PRICES of basic commodities in Zimbabwe are approaching parity with those in neighbouring South Africa and other parts of the region, with some goods actually now priced lower on the domestic market, a local research company has said.
According to IH Securities, the parity is likely as a result of greater efficiencies and normalising margins ‘forced’ by ‘dollarisation.
“Zimbabwe is shifting towards pricing parity within the region in key staples; this is partly the result of greater efficiencies and normalising margins ‘forced’ by ‘dollarisation’ and to some extent continued indirect subsidies from government on certain goods,” read part of the research note.
The country used to import the bulk of foodstuffs consumed in the country from South Africa and other regional countries such as Zambia, Mozambique and Botswana.
However, Zimbabwe is anticipating bumper harvest from the 2020/21 agriculture season, which is expected to cut the country’s food import bill by significant margins.
According to the report, consumption expenditure by commodity type in Zimbabwe remains dominated by food; this by itself is not unusual.

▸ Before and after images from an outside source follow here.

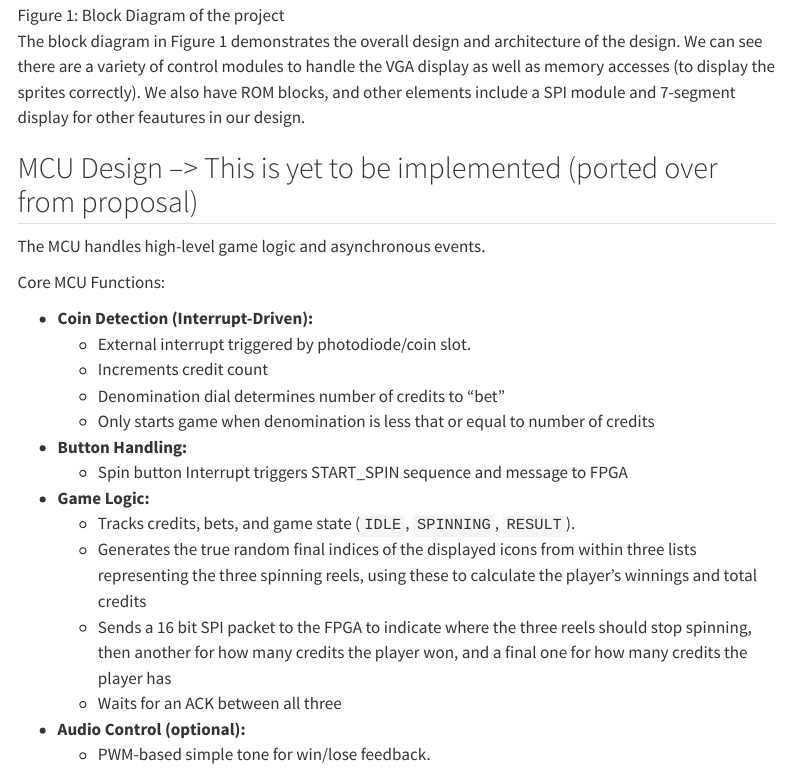
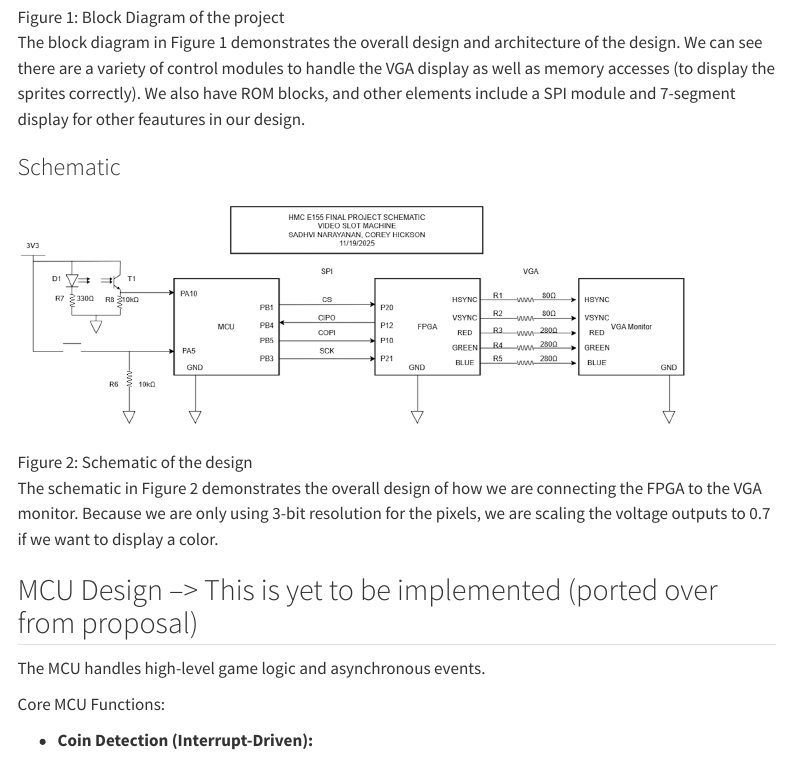
Before and after one commit to SadhviNarayanan/hmc-e155-portfolio, a Quarto document (project/midpoint_checkoff/midpoint_checkoff.qmd): the page in a window 1100 px wide, from 1400 px down before the commit and from 1430 px down after it, so that both start at the same text. Rendered offline with R 4.5, knitr and Pandoc in place of Quarto, with nearby package versions; menus at the side of the page are left out.

Commit message:
midpoint checkoff

```diff
--- a/project/midpoint_checkoff/midpoint_checkoff.qmd
+++ b/project/midpoint_checkoff/midpoint_checkoff.qmd
@@ -13,9 +13,14 @@ In terms of the design for this project so far we thought about how we wanted to
 In terms of testing, we had a a test bench that we used in simulation to verify that we were calculating our addresses correctly, and then we were pulling out the correct colors. However, although our testbench shows us that we are doing the right things, the hardware doesn't seem ot agree due to timing issues that the simulation is not able to catch or show us. We are realy just debugging in hardware, and for the vga we using the o-scope in order to map our signals and make sure we gor the frequency we wanted.
 
 ### Block Diagram
-![Figure 1: Block Diagram of the project](images/e155_proj_schematic.drawio.png)
+![Figure 1: Block Diagram of the project](images/block_diagram.png)
 
 The block diagram in Figure 1 demonstrates the overall design and architecture of the design. We can see there are a variety of control modules to handle the VGA display as well as memory accesses (to display the sprites correctly). We also have ROM blocks, and other elements include a SPI module and 7-segment display for other feautures in our design.
+
+### Schematic
+![Figure 2: Schematic of the design](images/Schematic.png)
+
+The schematic in Figure 2 demonstrates the overall design of how we are connecting the FPGA to the VGA monitor. Because we are only using 3-bit resolution for the pixels, we are scaling the voltage outputs to 0.7 if we want to display a color.
 
 
 ## MCU Design --> This is yet to be implemented (ported over from proposal)
```
Also changed, not shown: project/midpoint_checkoff/images/Schematic.png (added), project/midpoint_checkoff/images/block_diagram.png (added).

“Interestingly from the food poverty line it can be seen that food prices in real terms are near historical averages, utility costs drastically decreased for a season, but utility and fuel costs are now on an upward trend putting further pressure on consumer earnings,” the report noted.
It noted that year on year inflation had decelerated from triple digit to double digit at 56 percent as at July 2021 for the first time in two years which has provided both stability and relief to consumers.
“Using a Government teacher as a proxy for the formally employed, our observation is that salaries crashed in real terms from a base of circa US$450 in 2016 to below US$50 equivalent in 2019.
“Against a stabilising rate and subsequent salary increments, we have begun to see a recovery in 2020/21 to around the US$200 mark.
“We believe this is a pattern that is likely mirrored within the traditional private sector albeit using differing salary bases.
“This crudely affirms our thesis that Zimbabweans became significantly poorer during 2016 to 2019, however from 2020 we have begun to register some recovery in incomes, although still a long way off the 2016 baseline earnings.”
The research company said that the moderating inflation and USD indexing had led to a more stable but competitive environment and goods are readily available on the shelves and pricing in real terms has begun to normalise.
It said the usage of hard currency has created a more disciplined and price competitive consumer — the businesses that will out-perform will need to be well managed and efficient relative to the recent past in which there was a greater proliferation of purely arbitrage driven businesses.
Mr Eddie Cross, a former member of the Reserve Bank of Zimbabwe monetary policy committee, said policies adopted in the past three years were gradually opening up the economy.
“. . . it is about time, and this is giving rise to both price stability and greater competition,” he said in an interview.
According to IH Securities, Diaspora remittances which make up 6 percent of Zimbabwe’s Gross Domestic Product (GDP) were used to bridge the gap between incomes and consumption which also had implications on economic growth and poverty reduction in Zimbabwe.
“Diaspora remittances as a percentage of exports remain sizable in Zimbabwe unsurprisingly as more than 30 percent of the population is in the diaspora.
“They provide a cushion from economic shocks for local consumers,” said the research note.
IH Securities noted that as the disparity between the official and parallel market rate grew between 2016 and 2019, diaspora remittances seemingly decreased and likely resulted in the decreasing use of formal channels in the face of uncertainty.
However, IH Securities noted that the Covid-19 induced travel restrictions forced a return to use of formal channels. – Herald